LINCOLN, Neb— Today a diverse group of state and national organizations convened in favor of civil forfeiture reforms introduced in the Nebraska Legislature by Senator Tommy Garrett and an impressive list of cosponsors. Civil asset forfeiture is a legal mechanism that allows law enforcement to take and keep an individual's private property it claims may be connected to illegal activity without charging the property owner with a crime. According to an investigation from the ACLU of Nebraska in October of 2015, Nebraska law enforcement used federal asset forfeiture programs to seize over $16 million from 2010-2014. The two bills, LB 1106 and 1108, are set for public hearing in front of the Legislature’s Judiciary Committee today.

Danielle Conrad, Executive Director, ACLU of Nebraska

For 50 years, the ACLU of Nebraska has defended the individual rights and liberties of all Nebraskans. Right now, civil forfeiture in our state exists without meaningful checks and balances to ensure fairness for individuals battling to recover their private property that is ensnared within a system that is stacked in favor of the government. There is no question that civil forfeiture originated with legitimate public safety purposes in mind but our research clearly illustrates that private property is too often seized without any evidence that it has been used in connection with a crime. Nebraska is not alone in exploring these much needed reforms and in fact similar successful bipartisan efforts in other states have provided a sound model for these bills. We thank Senator Garrett and his co-sponsors for their leadership and are excited about the diverse outpouring of support already amassed in favor of these bills, ensuring a strong chance for meaningful reform to be adopted this session.

Gavin Geis, Executive Director, Common Cause Nebraska, 402-710-0583,

Common Cause Nebraska supports LB1108 and Senator Garrett’s efforts to shine light on the archaic process of civil forfeiture in Nebraska. It’s a sad state of affairs when even the Auditor doesn’t know how much is being seized by our law enforcement agencies. Moreover, without transparency a number of lingering questions will always remain: How large is civil forfeiture’s role in footing the bill for law enforcement? Are there racial and economic disparities at play in the seizure process that require greater scrutiny? It’s time we open the process of civil forfeiture for all Nebraskans to examine and hold to the phrase carved over our Capitol’s entrance, “The salvation of the state is watchfulness in the citizen.”

Jesse Hathaway, Managing Editor/Budget & Tax News, The Heartland Institute, cell: 614.769.7828

The Heartland Institute’s mission is to discover, develop, and promote free-market solutions to social and economic problems, and we are very excited to be able to work with the American Civil Liberties Union today.

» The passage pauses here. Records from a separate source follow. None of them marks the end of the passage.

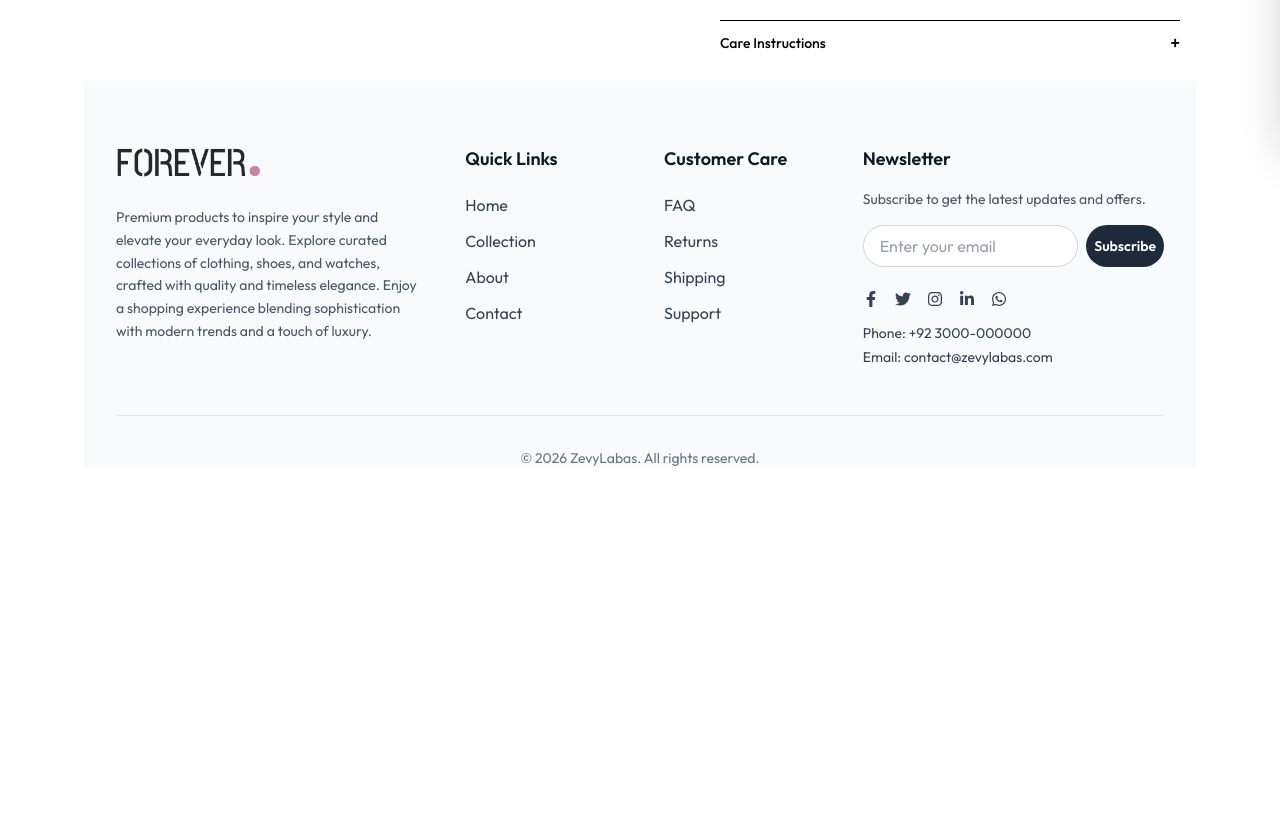
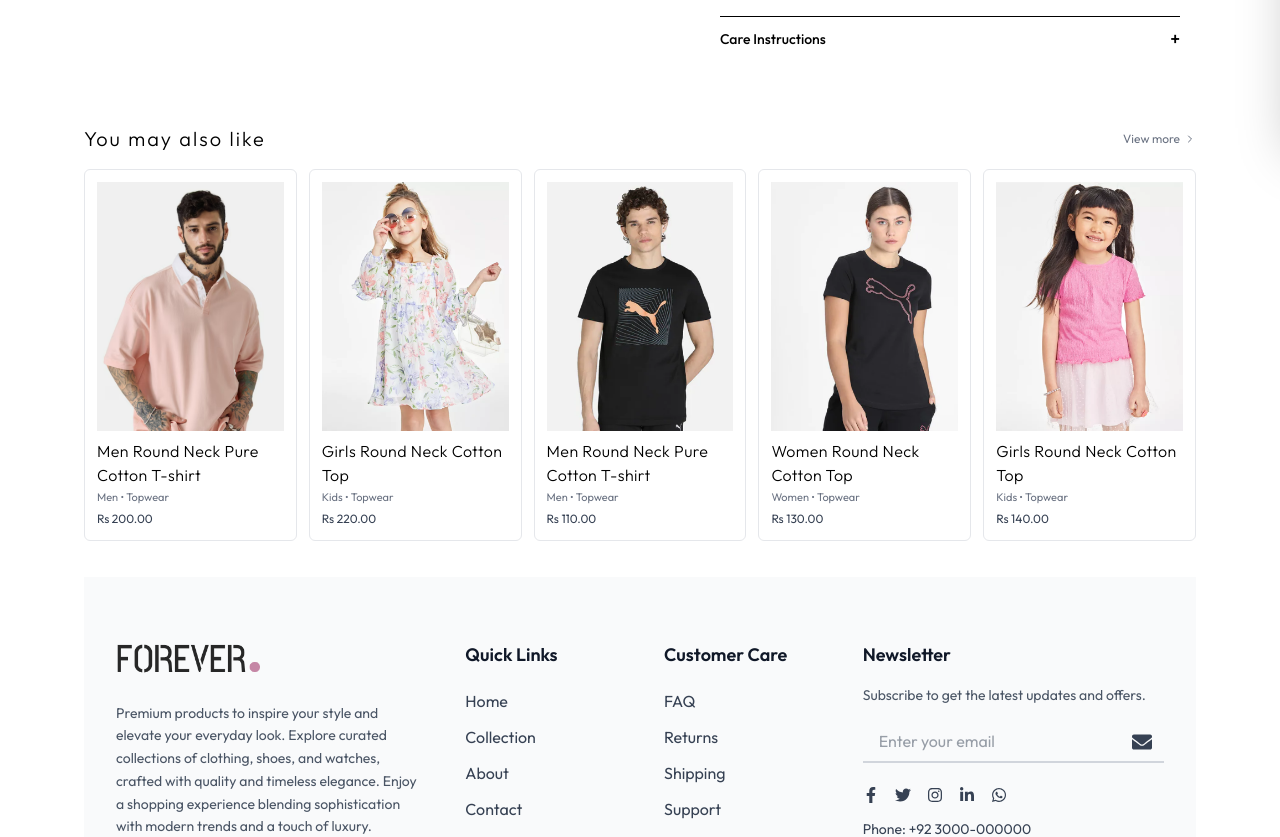
Before and after one commit to arbaz3a/labas-ecommerce, a React (Vite) app in the folder frontend/: page /product/PROD-001 in a window 1280 px wide. Shown: the part 660-1497 px from the top of the page. Before the commit the page ends 1140 px from the top, so only its background shows below. Built offline with nearby package versions, Linux system fonts and the light colour scheme.

Commit message:
additional work

```diff
--- a/frontend/src/components/BestSeller.jsx
+++ b/frontend/src/components/BestSeller.jsx
@@ -8,25 +8,26 @@ function BestSeller() {
   const [bestSeller, setBestSeller] = useState([]);
 
   useEffect(() => {
-    const bestProducts = products.filter(item => item.bestseller === true);
+    const bestProducts = products.filter((item) => item.bestseller === true);
     setBestSeller(bestProducts.slice(0, 10));
   }, [products]);
 
   return (
     <div className="my-16 px-4 sm:px-8 bg-gray-50 py-12 rounded-2xl">
-
-      {/* Heading */}
       <div className="text-center mb-12">
         <Title text1={"BEST"} text2={"SELLERS"} />
         <p className="mt-3 text-gray-500 text-sm sm:text-base max-w-2xl mx-auto">
-          Our most loved products, chosen by customers for quality, comfort,
-          and timeless style.
+          Our most loved products, chosen by customers for quality, comfort, and
+          timeless style.
         </p>
       </div>
 
-      {/* Product Grid */}
       <div className="grid grid-cols-2 sm:grid-cols-3 md:grid-cols-4 lg:grid-cols-5 gap-6">
         {bestSeller.map((item, index) => (
+          <div
+            key={index}
+            className="border border-gray-200 rounded-2xl p-3 bg-white hover:shadow-xl transition"
+          >
             <Productitems
               key={index}
               id={item._id}
@@ -36,6 +37,7 @@ function BestSeller() {
               category={item.category}
               subCategory={item.subCategory}
             />
+          </div>
         ))}
       </div>
     </div>
--- a/frontend/src/components/Footer.jsx
+++ b/frontend/src/components/Footer.jsx
@@ -5,7 +5,7 @@ import Newsletter from "./Newsletter";
 
 function Footer() {
   return (
-    <footer className="bg-gray-50 text-gray-700 pt-16">
+    <footer className="bg-gray-50 text-gray-700 mt-9 pt-16">
       <div className="max-w-7xl mx-auto px-4 sm:px-6 lg:px-8">
 
         {/* Top Grid Section */}
@@ -57,7 +57,7 @@ function Footer() {
 
         {/* Copy Right Section */}
         <div className="pt-8 text-center text-gray-500 text-sm">
-          © {new Date().getFullYear()} ZevyLabas. All rights reserved.
+          © {new Date().getFullYear()} ZevyLabas
         </div>
       </div>
     </footer>
--- a/frontend/src/components/LatestCollection.jsx
+++ b/frontend/src/components/LatestCollection.jsx
@@ -13,7 +13,6 @@ function LatestCollection() {
 
   return (
     <div className="my-14 px-4 sm:px-8">
-      {/* Heading */}
       <div className="text-center mb-10">
         <Title text1={"LATEST"} text2={"COLLECTIONS"} />
         <p className="mt-3 text-gray-500 text-sm sm:text-base max-w-2xl mx-auto">
@@ -22,9 +21,12 @@ function LatestCollection() {
         </p>
       </div>
 
-      {/* Product Grid */}
       <div className="grid grid-cols-2 sm:grid-cols-3 md:grid-cols-4 lg:grid-cols-5 gap-6">
         {latestproduct.map((item, index) => (
+          <div
+            key={index}
+            className="border border-gray-200 rounded-2xl p-3 bg-white hover:shadow-xl transition"
+          >
             <Productitems
               key={index}
               id={item._id}
@@ -34,6 +36,7 @@ function LatestCollection() {
               category={item.category}
               subCategory={item.subCategory}
             />
+          </div>
         ))}
       </div>
     </div>
--- a/frontend/src/components/NewsLetter.jsx
+++ b/frontend/src/components/NewsLetter.jsx
@@ -1,5 +1,5 @@
 import React, { useState } from "react";
-import { FaFacebookF, FaTwitter, FaInstagram, FaLinkedinIn, FaWhatsapp } from "react-icons/fa";
+import { FaEnvelope, FaFacebookF, FaTwitter, FaInstagram, FaLinkedinIn, FaWhatsapp } from "react-icons/fa";
 
 function Newsletter() {
   const [email, setEmail] = useState("");
@@ -15,24 +15,30 @@ function Newsletter() {
       <p className="text-gray-600 text-sm mb-4">
         Subscribe to get the latest updates and offers.
       </p>
-      <form onSubmit={handleSubmit} className="flex flex-col sm:flex-row gap-2">
+
+      <form onSubmit={handleSubmit} className="relative w-full max-w-md">
         <input
           type="email"
           required
           value={email}
           onChange={(e) => setEmail(e.target.value)}
           placeholder="Enter your email"
-          className="w-full sm:flex-1 px-4 py-2 rounded-full border border-gray-300 bg-white text-gray-700 focus:outline-none focus:ring-1 focus:ring-gray-400 transition"
+          className="
+            w-full px-4 py-2 pr-12
+            border-b-2 border-gray-300 bg-transparent text-gray-700
+            focus:outline-none focus:border-gray-400 transition
+          "
         />
         <button
           type="submit"
-          className="px-2 py-1 text-sm cursor-pointer rounded-full bg-gray-800 text-white font-semibold hover:bg-black transition transform hover:-translate-y-1"
+          className="
+            absolute right-3 top-1/2 -translate-y-1/2 text-gray-700 hover:text-gray-900
+            transition cursor-pointer"
         >
-          Subscribe
+          <FaEnvelope size={20} weight="bold" />
         </button>
       </form>
 
-      {/* social icons and links */}
       <div className="flex space-x-4 mt-6 text-gray-700">
         <a href="https://facebook.com" target="_blank" rel="noopener noreferrer" className="hover:text-gray-900 transition">
           <FaFacebookF />
@@ -51,7 +57,6 @@ function Newsletter() {
         </a>
       </div>
 
-      {/* contact info */}
       <div className="mt-4 text-gray-700 text-sm space-y-1">
         <p>Phone: <a href="tel:+92377826576" className="hover:text-gray-900">+92 3000-000000</a></p>
         <p>Email: <a href="mailto:contact@zevylabas.com" className="hover:text-gray-900">contact@zevylabas.com</a></p>
--- a/frontend/src/components/ProductInfoDetails.jsx
+++ b/frontend/src/components/ProductInfoDetails.jsx
@@ -18,14 +18,13 @@ function ProductInfoDetails({
         {productdata.category} / {productdata.subCategory}
       </p>
 
-      {/* name of product */}
       <h1 className="text-3xl tracking-widest font-semibold leading-snug select-none">
         {productdata.name}
       </h1>
 
       <p className="text-xl font-medium">
         {currency}
-        {productdata.price}
+        {productdata.price.toFixed(2)}
       </p>
 
       <div>
@@ -53,9 +52,9 @@ function ProductInfoDetails({
         <p className="text-sm font-medium mb-2 uppercase tracking-widest">
           Quantity
         </p>
-        <div className="inline-flex items-center gap-5">
+        <div className="inline-flex items-center gap-2">
           <button
-            className="w-9 h-9 flex items-center justify-center text-lg cursor-pointer border border-gray-200 hover:bg-gray-100 transition"
+            className="w-8 h-8 flex items-center justify-center text-lg cursor-pointer border border-gray-100 hover:bg-gray-100 transition"
             onClick={() => setQuantity((q) => Math.max(1, q - 1))}
           >
             −
@@ -66,8 +65,8 @@ function ProductInfoDetails({
           </span>
 
           <button
-            className="w-9 h-9 flex items-center justify-center border border-gray-200 hover:bg-gray-100 transition cursor-pointer"
-            onClick={() => setQuantity((q) => Math.min(7, q + 1))}
+            className="w-8 h-8 flex items-center justify-center border border-gray-100 hover:bg-gray-100 transition cursor-pointer"
+            onClick={() => setQuantity((q) => Math.min(9, q + 1))}
           >
             +
           </button>
@@ -76,7 +75,7 @@ function ProductInfoDetails({
 
       <div className="flex flex-col gap-3 mt-4">
         <button className="w-full py-3 bg-black text-white uppercase text-sm tracking-wide hover:opacity-90 cursor-pointer">
-          Add to Cart
+          Add
         </button>
 
         <button className="w-full py-3 border border-black text-black uppercase text-sm tracking-wide hover:bg-gray-100 hover:text-black transition cursor-pointer">
--- a/frontend/src/components/Productitems.jsx
+++ b/frontend/src/components/Productitems.jsx
@@ -1,21 +1,31 @@
-import React, { useContext } from 'react'
-import { shopcontext } from '../context/shopcontext'
-import { Link } from 'react-router-dom';
+import React, { useContext } from "react";
+import { shopcontext } from "../context/shopcontext";
+import { Link } from "react-router-dom";
 
-function Productitems({id, image, name, price, category, subCategory}) {
-
-    const {currency} = useContext(shopcontext);
+function Productitems({ id, image, name, price, category, subCategory }) {
+  const { currency } = useContext(shopcontext);
 
   return (
-    <Link className='text-gray-700 cursor-pointer' to={`/product/${id}`}>
-        <div className='overflow-hidden'>
-            <img className='ease-in-out transition hover:scale-110' src={image[0]} alt="product-image" />
-        </div>
-        <p className='pt-3 pb-0.5 text-sm'>{name}</p>
-        <p className="text-sm text-gray-500">{category} • {subCategory}</p>
-        <p className='text-sm font-bold mt-1.5'>{currency}{price}</p>
+    <Link className="text-gray-700 cursor-pointer" to={`/product/${id}`}>
+      <div className="overflow-hidden">
+        <img
+          className="ease-in-out transition hover:scale-110"
+          src={image[0]}
+          alt="product-image"
+        />
+      </div>
+      <p className="pt-3 pb-0.5 text-sm md:text-base font-light tracking-wide text-gray-800 line-clamp-none wrap-break-word">
+        {name}
+      </p>
+      <p className="text-[11px] text-gray-500 mt-0.5">
+        {category} • {subCategory}
+      </p>
+      <p className="text-[12px] text-gray-600 mt-1">
+        {currency}
+        {price.toFixed(2)}
+      </p>
     </Link>
-  )
+  );
 }
 
-export default Productitems
+export default Productitems;
--- /dev/null
+++ b/frontend/src/components/RelatedProducts.jsx
@@ -0,0 +1,90 @@
+import React, { useContext, useEffect, useState } from "react";
+import { shopcontext } from "../context/shopcontext";
+import { Link } from "react-router-dom";
+import { FiChevronRight } from "react-icons/fi";
+
+function RelatedProducts({ currentProduct }) {
+  const { products, currency } = useContext(shopcontext);
+  const [related, setRelated] = useState([]);
+
+  useEffect(() => {
+    if (!currentProduct) return;
+
+    let filtered = products.filter(
+      (p) =>
+        p.subCategory === currentProduct.subCategory &&
+        p._id !== currentProduct._id,
+    );
+
+    if (filtered.length < 5) {
+      filtered = products.filter(
+        (p) =>
+          p.category === currentProduct.category &&
+          p._id !== currentProduct._id,
+      );
+    }
+
+    setRelated(filtered.slice(0, 5));
+  }, [currentProduct, products]);
+
+  if (related.length === 0) return null;
+
+  return (
+    <div className="mt-12">
+      <div className="flex items-center justify-between mb-4">
+        <h2 className="text-left text-lg md:text-xl font-light tracking-widest">
+          You may also like
+        </h2>
+
+        <Link
+          to="/shop"
+          className="flex items-center gap-1 text-xs text-gray-500 hover:text-black transition"
+        >
+          View more <FiChevronRight />
+        </Link>
+      </div>
+      <div className="grid grid-cols-2 sm:grid-cols-3 md:grid-cols-5 gap-3">
+        {related.map((product) => (
+          <Link
+            key={product._id}
+            to={`/product/${product._id}`}
+            className="group"
+          >
+            <div
+              className="
+            border border-gray-200 rounded-md p-3
+            transition-all duration-300
+            group-hover:-translate-y-0.5
+            group-hover:shadow-md
+          "
+            >
+              <div className="overflow-hidden aspect-3/4 bg-gray-50">
+                <img
+                  src={product.image[0]}
+                  alt={product.name}
+                  className="
+                h-full w-full object-cover
+                transition-transform duration-300
+                group-hover:scale-105
+              "
+                />
+              </div>
+              <p className="mt-2 text-sm md:text-base font-light tracking-wide text-black line-clamp-none wrap-break-word">
+                {product.name}
+              </p>
+              <p className="text-[11px] text-gray-500 mt-0.5">
+                {product.category} • {product.subCategory}
+              </p>
+              <p className="text-[12px] text-gray-700 mt-1">
+                {currency}
+                {product.price.toFixed(2)}
+              </p>
+            </div>
+          </Link>
+        ))}
+      </div>
+    </div>
+  );
+}
+
+export default RelatedProducts;
--- a/frontend/src/pages/Product.jsx
+++ b/frontend/src/pages/Product.jsx
@@ -4,6 +4,7 @@ import { shopcontext } from "../context/shopcontext";
 import ProductFullscreen from "../components/ProductFullscreen";
 import ProductInfoDetails from "../components/ProductInfoDetails";
 import ProductImageGallery from "../components/ProductImageGallery";
+import RelatedProducts from "../components/RelatedProducts";
 
 function Product() {
   const { productID } = useParams();
@@ -61,6 +62,7 @@ function Product() {
   };
 
   return (
+    <>
       <div className="max-w-7xl mx-auto px-4 py-6 flex flex-col md:flex-row gap-8 md:gap-10 items-start">
         {/* left images + display image + dots image representation */}
         <ProductImageGallery
@@ -102,6 +104,8 @@ function Product() {
           setOpenCare={setOpenCare}
         />
       </div>
+      <RelatedProducts currentProduct={productdata} />
+    </>
   );
 }
 
--- a/frontend/src/pages/Shop.jsx
+++ b/frontend/src/pages/Shop.jsx
@@ -96,7 +96,7 @@ function Shop() {
               {filteredProducts.map((item) => (
                 <div
                   key={item._id}
-                  className="border border-gray-200 rounded-2xl p-4 bg-white hover:shadow-xl transition"
+                  className="border border-gray-200 rounded-2xl p-3 bg-white hover:shadow-xl transition"
                 >
                   <Productitems
                     id={item._id}
```
Lines whose indentation alone changed are shown as unchanged.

In Nebraska’s civil forfeiture process, property owners are presumed guilty and their property seized, before being charged with a crime, unless they contest the forfeiture, proving they were not aware their property was being used illegally. Unless an owner actively works to recover his or her property, spending more assets to retrieve their assets, it will be lost forever to the government, through no fault of their own.

The current system, although well-intentioned, is demonstrably broken, and Nebraskans’ rights to private property and due process are being violated. By working together, this diverse coalition will protect the citizens of this state, and make the system fairer and more equitable for all.

Lee McGrath, Legislative Council, Institute for Justice,

The Institute for Justice is the National Law Firm for Liberty.  IJ works to limit the size and scope of government power and to ensure that all Americans have the right to control their own destinies as free and responsible members of society. 

Since 1991, IJ has come to the aid of individuals who want to do the simple things every American has the right to do—including own property, start and grow a business, speak freely about commerce or politics, and provide their children with a good education—but can’t because they find the government in their way.


No Nebraskan acquitted of a crime in criminal court should lose his property through forfeiture in civil court. That can happen under the current forfeiture law used by law enforcement across the state. State legislators should seize the moment to change the state's forfeiture laws and better secure the property and due process rights of all Nebraskans."